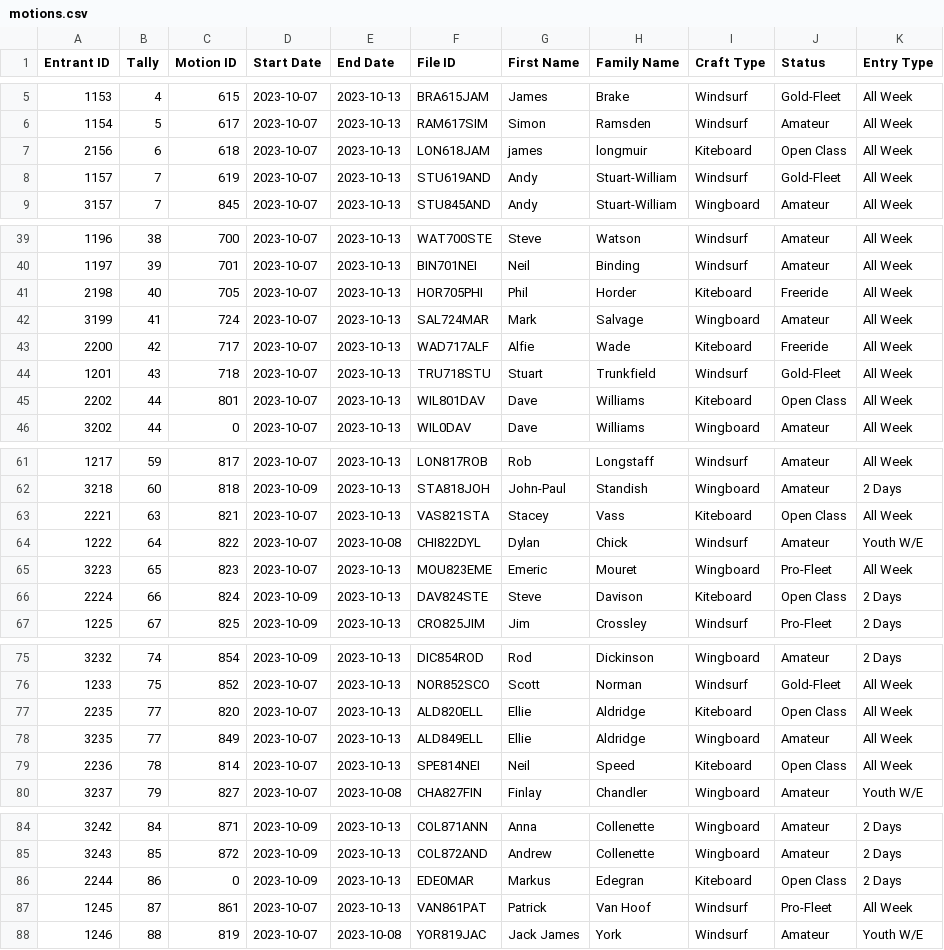
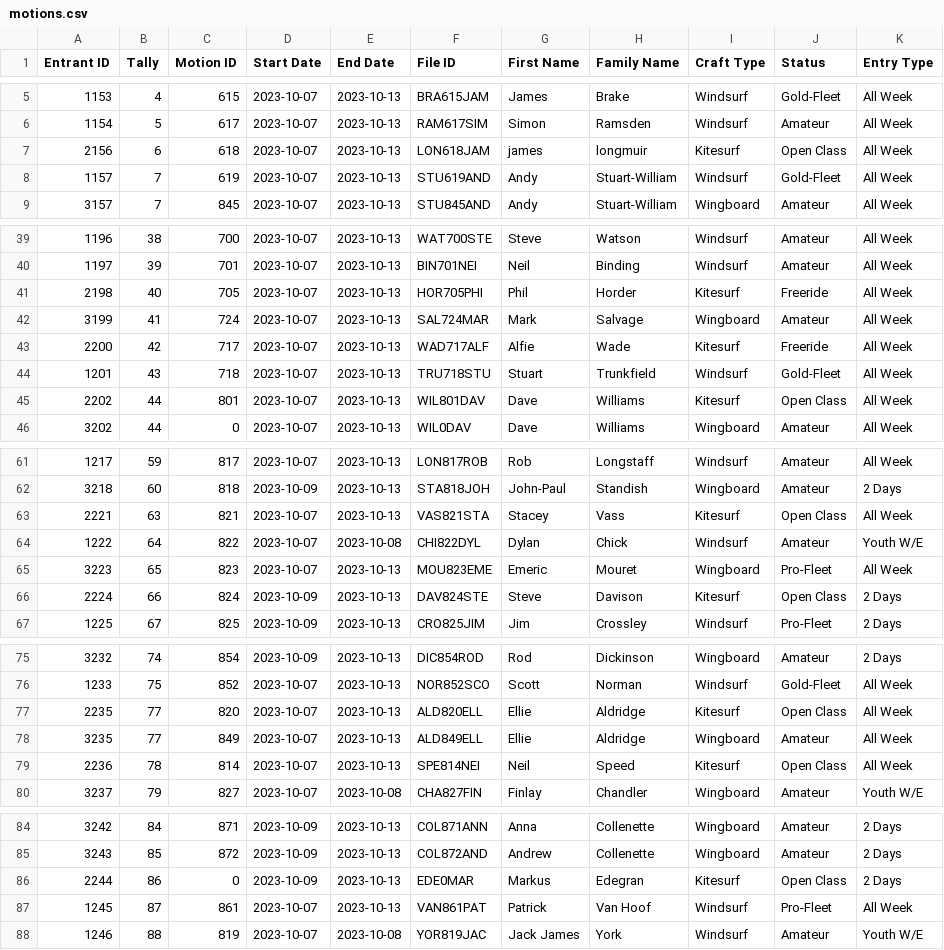
Before and after one commit to Logiqx/wst-results, a CSV file: events/2023/config/motions.csv, drawn as a sheet; only a part is shown, gaps mark what is left out; the diff covers the shown part only.

Commit message:
Rename kiteboard to kitesurf

```diff
--- a/events/2023/config/motions.csv
+++ b/events/2023/config/motions.csv
@@ -6,3 +6,3 @@ Entrant ID,Tally,Motion ID,Start Date,End Date,File ID,First Name,Family Name,Cr
 1154,5,617,2023-10-07,2023-10-13,RAM617SIM,Simon,Ramsden,Windsurf,Amateur,All Week
-2156,6,618,2023-10-07,2023-10-13,LON618JAM,james,longmuir,Kiteboard,Open Class,All Week
+2156,6,618,2023-10-07,2023-10-13,LON618JAM,james,longmuir,Kitesurf,Open Class,All Week
 1157,7,619,2023-10-07,2023-10-13,STU619AND,Andy,Stuart-William,Windsurf,Gold-Fleet,All Week
@@ -40,7 +40,7 @@ Entrant ID,Tally,Motion ID,Start Date,End Date,File ID,First Name,Family Name,Cr
 1197,39,701,2023-10-07,2023-10-13,BIN701NEI,Neil,Binding,Windsurf,Amateur,All Week
-2198,40,705,2023-10-07,2023-10-13,HOR705PHI,Phil,Horder,Kiteboard,Freeride,All Week
+2198,40,705,2023-10-07,2023-10-13,HOR705PHI,Phil,Horder,Kitesurf,Freeride,All Week
 3199,41,724,2023-10-07,2023-10-13,SAL724MAR,Mark,Salvage,Wingboard,Amateur,All Week
-2200,42,717,2023-10-07,2023-10-13,WAD717ALF,Alfie,Wade,Kiteboard,Freeride,All Week
+2200,42,717,2023-10-07,2023-10-13,WAD717ALF,Alfie,Wade,Kitesurf,Freeride,All Week
 1201,43,718,2023-10-07,2023-10-13,TRU718STU,Stuart,Trunkfield,Windsurf,Gold-Fleet,All Week
-2202,44,801,2023-10-07,2023-10-13,WIL801DAV,Dave,Williams,Kiteboard,Open Class,All Week
+2202,44,801,2023-10-07,2023-10-13,WIL801DAV,Dave,Williams,Kitesurf,Open Class,All Week
 3202,44,0,2023-10-07,2023-10-13,WIL0DAV,Dave,Williams,Wingboard,Amateur,All Week
@@ -62,6 +62,6 @@ Entrant ID,Tally,Motion ID,Start Date,End Date,File ID,First Name,Family Name,Cr
 3218,60,818,2023-10-09,2023-10-13,STA818JOH,John-Paul,Standish,Wingboard,Amateur,2 Days
-2221,63,821,2023-10-07,2023-10-13,VAS821STA,Stacey,Vass,Kiteboard,Open Class,All Week
+2221,63,821,2023-10-07,2023-10-13,VAS821STA,Stacey,Vass,Kitesurf,Open Class,All Week
 1222,64,822,2023-10-07,2023-10-08,CHI822DYL,Dylan,Chick,Windsurf,Amateur,Youth W/E
 3223,65,823,2023-10-07,2023-10-13,MOU823EME,Emeric,Mouret,Wingboard,Pro-Fleet,All Week
-2224,66,824,2023-10-09,2023-10-13,DAV824STE,Steve,Davison,Kiteboard,Open Class,2 Days
+2224,66,824,2023-10-09,2023-10-13,DAV824STE,Steve,Davison,Kitesurf,Open Class,2 Days
 1225,67,825,2023-10-09,2023-10-13,CRO825JIM,Jim,Crossley,Windsurf,Pro-Fleet,2 Days
@@ -76,5 +76,5 @@ Entrant ID,Tally,Motion ID,Start Date,End Date,File ID,First Name,Family Name,Cr
 1233,75,852,2023-10-07,2023-10-13,NOR852SCO,Scott,Norman,Windsurf,Gold-Fleet,All Week
-2235,77,820,2023-10-07,2023-10-13,ALD820ELL,Ellie,Aldridge,Kiteboard,Open Class,All Week
+2235,77,820,2023-10-07,2023-10-13,ALD820ELL,Ellie,Aldridge,Kitesurf,Open Class,All Week
 3235,77,849,2023-10-07,2023-10-13,ALD849ELL,Ellie,Aldridge,Wingboard,Amateur,All Week
-2236,78,814,2023-10-07,2023-10-13,SPE814NEI,Neil,Speed,Kiteboard,Open Class,All Week
+2236,78,814,2023-10-07,2023-10-13,SPE814NEI,Neil,Speed,Kitesurf,Open Class,All Week
 3237,79,827,2023-10-07,2023-10-08,CHA827FIN,Finlay,Chandler,Wingboard,Amateur,Youth W/E
@@ -85,3 +85,3 @@ Entrant ID,Tally,Motion ID,Start Date,End Date,File ID,First Name,Family Name,Cr
 3243,85,872,2023-10-09,2023-10-13,COL872AND,Andrew,Collenette,Wingboard,Amateur,2 Days
-2244,86,0,2023-10-09,2023-10-13,EDE0MAR,Markus,Edegran,Kiteboard,Open Class,2 Days
+2244,86,0,2023-10-09,2023-10-13,EDE0MAR,Markus,Edegran,Kitesurf,Open Class,2 Days
 1245,87,861,2023-10-07,2023-10-13,VAN861PAT,Patrick,Van Hoof,Windsurf,Pro-Fleet,All Week
```
Also changed, not shown: 2 edited cells elsewhere in this file, events/2023/config/entrants.csv, events/2023/config/motions-extra.csv, 35 other files.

WHAT TO WORK ON
Leave out the pictures, then copy all the remaining text in the records exactly.

ANSWER TO THE EXERCISE
Before and after one commit to Logiqx/wst-results, a CSV file: events/2023/config/motions.csv, drawn as a sheet; only a part is shown, gaps mark what is left out; the diff covers the shown part only.

Commit message:
Rename kiteboard to kitesurf

```diff
--- a/events/2023/config/motions.csv
+++ b/events/2023/config/motions.csv
@@ -6,3 +6,3 @@ Entrant ID,Tally,Motion ID,Start Date,End Date,File ID,First Name,Family Name,Cr
 1154,5,617,2023-10-07,2023-10-13,RAM617SIM,Simon,Ramsden,Windsurf,Amateur,All Week
-2156,6,618,2023-10-07,2023-10-13,LON618JAM,james,longmuir,Kiteboard,Open Class,All Week
+2156,6,618,2023-10-07,2023-10-13,LON618JAM,james,longmuir,Kitesurf,Open Class,All Week
 1157,7,619,2023-10-07,2023-10-13,STU619AND,Andy,Stuart-William,Windsurf,Gold-Fleet,All Week
@@ -40,7 +40,7 @@ Entrant ID,Tally,Motion ID,Start Date,End Date,File ID,First Name,Family Name,Cr
 1197,39,701,2023-10-07,2023-10-13,BIN701NEI,Neil,Binding,Windsurf,Amateur,All Week
-2198,40,705,2023-10-07,2023-10-13,HOR705PHI,Phil,Horder,Kiteboard,Freeride,All Week
+2198,40,705,2023-10-07,2023-10-13,HOR705PHI,Phil,Horder,Kitesurf,Freeride,All Week
 3199,41,724,2023-10-07,2023-10-13,SAL724MAR,Mark,Salvage,Wingboard,Amateur,All Week
-2200,42,717,2023-10-07,2023-10-13,WAD717ALF,Alfie,Wade,Kiteboard,Freeride,All Week
+2200,42,717,2023-10-07,2023-10-13,WAD717ALF,Alfie,Wade,Kitesurf,Freeride,All Week
 1201,43,718,2023-10-07,2023-10-13,TRU718STU,Stuart,Trunkfield,Windsurf,Gold-Fleet,All Week
-2202,44,801,2023-10-07,2023-10-13,WIL801DAV,Dave,Williams,Kiteboard,Open Class,All Week
+2202,44,801,2023-10-07,2023-10-13,WIL801DAV,Dave,Williams,Kitesurf,Open Class,All Week
 3202,44,0,2023-10-07,2023-10-13,WIL0DAV,Dave,Williams,Wingboard,Amateur,All Week
@@ -62,6 +62,6 @@ Entrant ID,Tally,Motion ID,Start Date,End Date,File ID,First Name,Family Name,Cr
 3218,60,818,2023-10-09,2023-10-13,STA818JOH,John-Paul,Standish,Wingboard,Amateur,2 Days
-2221,63,821,2023-10-07,2023-10-13,VAS821STA,Stacey,Vass,Kiteboard,Open Class,All Week
+2221,63,821,2023-10-07,2023-10-13,VAS821STA,Stacey,Vass,Kitesurf,Open Class,All Week
 1222,64,822,2023-10-07,2023-10-08,CHI822DYL,Dylan,Chick,Windsurf,Amateur,Youth W/E
 3223,65,823,2023-10-07,2023-10-13,MOU823EME,Emeric,Mouret,Wingboard,Pro-Fleet,All Week
-2224,66,824,2023-10-09,2023-10-13,DAV824STE,Steve,Davison,Kiteboard,Open Class,2 Days
+2224,66,824,2023-10-09,2023-10-13,DAV824STE,Steve,Davison,Kitesurf,Open Class,2 Days
 1225,67,825,2023-10-09,2023-10-13,CRO825JIM,Jim,Crossley,Windsurf,Pro-Fleet,2 Days
@@ -76,5 +76,5 @@ Entrant ID,Tally,Motion ID,Start Date,End Date,File ID,First Name,Family Name,Cr
 1233,75,852,2023-10-07,2023-10-13,NOR852SCO,Scott,Norman,Windsurf,Gold-Fleet,All Week
-2235,77,820,2023-10-07,2023-10-13,ALD820ELL,Ellie,Aldridge,Kiteboard,Open Class,All Week
+2235,77,820,2023-10-07,2023-10-13,ALD820ELL,Ellie,Aldridge,Kitesurf,Open Class,All Week
 3235,77,849,2023-10-07,2023-10-13,ALD849ELL,Ellie,Aldridge,Wingboard,Amateur,All Week
-2236,78,814,2023-10-07,2023-10-13,SPE814NEI,Neil,Speed,Kiteboard,Open Class,All Week
+2236,78,814,2023-10-07,2023-10-13,SPE814NEI,Neil,Speed,Kitesurf,Open Class,All Week
 3237,79,827,2023-10-07,2023-10-08,CHA827FIN,Finlay,Chandler,Wingboard,Amateur,Youth W/E
@@ -85,3 +85,3 @@ Entrant ID,Tally,Motion ID,Start Date,End Date,File ID,First Name,Family Name,Cr
 3243,85,872,2023-10-09,2023-10-13,COL872AND,Andrew,Collenette,Wingboard,Amateur,2 Days
-2244,86,0,2023-10-09,2023-10-13,EDE0MAR,Markus,Edegran,Kiteboard,Open Class,2 Days
+2244,86,0,2023-10-09,2023-10-13,EDE0MAR,Markus,Edegran,Kitesurf,Open Class,2 Days
 1245,87,861,2023-10-07,2023-10-13,VAN861PAT,Patrick,Van Hoof,Windsurf,Pro-Fleet,All Week
```
Also changed, not shown: 2 edited cells elsewhere in this file, events/2023/config/entrants.csv, events/2023/config/motions-extra.csv, 35 other files.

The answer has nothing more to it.